(RECORDS FOR THE TASK)
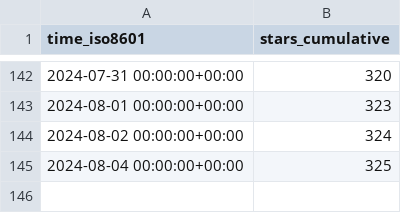
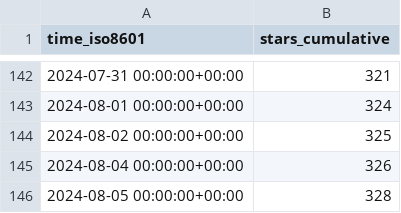
Before and after one commit to vishal2376/snaptick, a CSV file: vishal2376/snaptick/ghrs-data/stargazers.csv, drawn as a sheet; only a part is shown, gaps mark what is left out; the diff covers the shown part only.

```diff
--- a/vishal2376/snaptick/ghrs-data/stargazers.csv
+++ b/vishal2376/snaptick/ghrs-data/stargazers.csv
@@ -142,4 +142,5 @@ time_iso8601,stars_cumulative
-2024-07-31 00:00:00+00:00,320
-2024-08-01 00:00:00+00:00,323
-2024-08-02 00:00:00+00:00,324
-2024-08-04 00:00:00+00:00,325
+2024-07-31 00:00:00+00:00,321
+2024-08-01 00:00:00+00:00,324
+2024-08-02 00:00:00+00:00,325
+2024-08-04 00:00:00+00:00,326
+2024-08-05 00:00:00+00:00,328
```
Also changed, not shown: 54 edited cells elsewhere in this file.
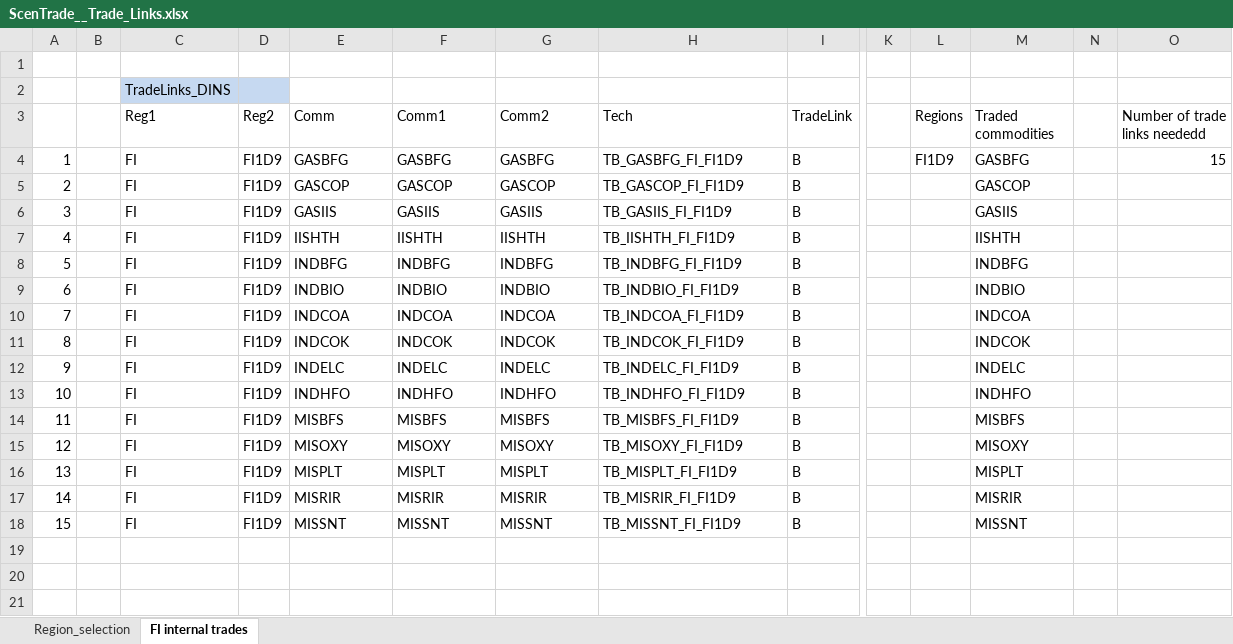
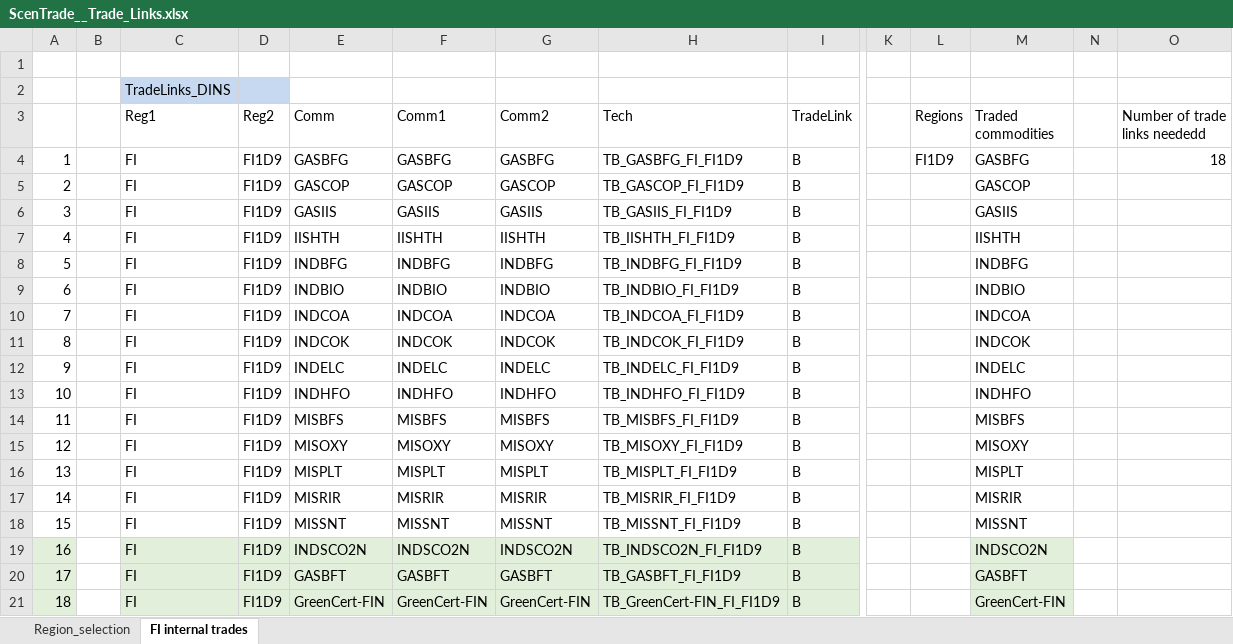
Before and after one commit to Padam-Adhikari/TIMES_FIN_REG, an Excel workbook: Reg-FINTIMES/SuppXLS/Trades/ScenTrade__Trade_Links.xlsx, sheet FI internal trades, drawn as a sheet; only a part is shown, gaps mark what is left out; values as stored, in another font and other column widths than the file's, no borders; rows hold the shown columns only; the diff names each change by its address in the sheet, - before the commit and + after, or states it on an @@ line.

```diff
--- a/Reg-FINTIMES/SuppXLS/Trades/ScenTrade__Trade_Links.xlsx (sheet FI internal trades)
+++ b/Reg-FINTIMES/SuppXLS/Trades/ScenTrade__Trade_Links.xlsx (sheet FI internal trades)
-O4 (Number of trade links neededd): 15
+O4 (Number of trade links neededd): 18
+row 19: 16 |  | FI | FI1D9 | INDSCO2N | INDSCO2N | INDSCO2N | TB_INDSCO2N_FI_FI1D9 | B |  |  | INDSCO2N
+row 20: 17 |  | FI | FI1D9 | GASBFT | GASBFT | GASBFT | TB_GASBFT_FI_FI1D9 | B |  |  | GASBFT
+row 21: 18 |  | FI | FI1D9 | GreenCert-FIN | GreenCert-FIN | GreenCert-FIN | TB_GreenCert-FIN_FI_FI1D9 | B |  |  | GreenCert-FIN
```
Also changed, not shown: sheet Region_selection, Reg-FINTIMES/SuppXLS/Scen_SepDb-ZIET_VAR_Stor.xlsx, Reg-FINTIMES/SuppXLS/Scen_UC-IND.xlsx, 7 other files.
(End RECORDS FOR THE TASK)
-- TASK DESCRIPTION --
The expected output is each line of the records above that includes the word "trades".

-- SOLUTION --
Before and after one commit to Padam-Adhikari/TIMES_FIN_REG, an Excel workbook: Reg-FINTIMES/SuppXLS/Trades/ScenTrade__Trade_Links.xlsx, sheet FI internal trades, drawn as a sheet; only a part is shown, gaps mark what is left out; values as stored, in another font and other column widths than the file's, no borders; rows hold the shown columns only; the diff names each change by its address in the sheet, - before the commit and + after, or states it on an @@ line.
--- a/Reg-FINTIMES/SuppXLS/Trades/ScenTrade__Trade_Links.xlsx (sheet FI internal trades)
+++ b/Reg-FINTIMES/SuppXLS/Trades/ScenTrade__Trade_Links.xlsx (sheet FI internal trades)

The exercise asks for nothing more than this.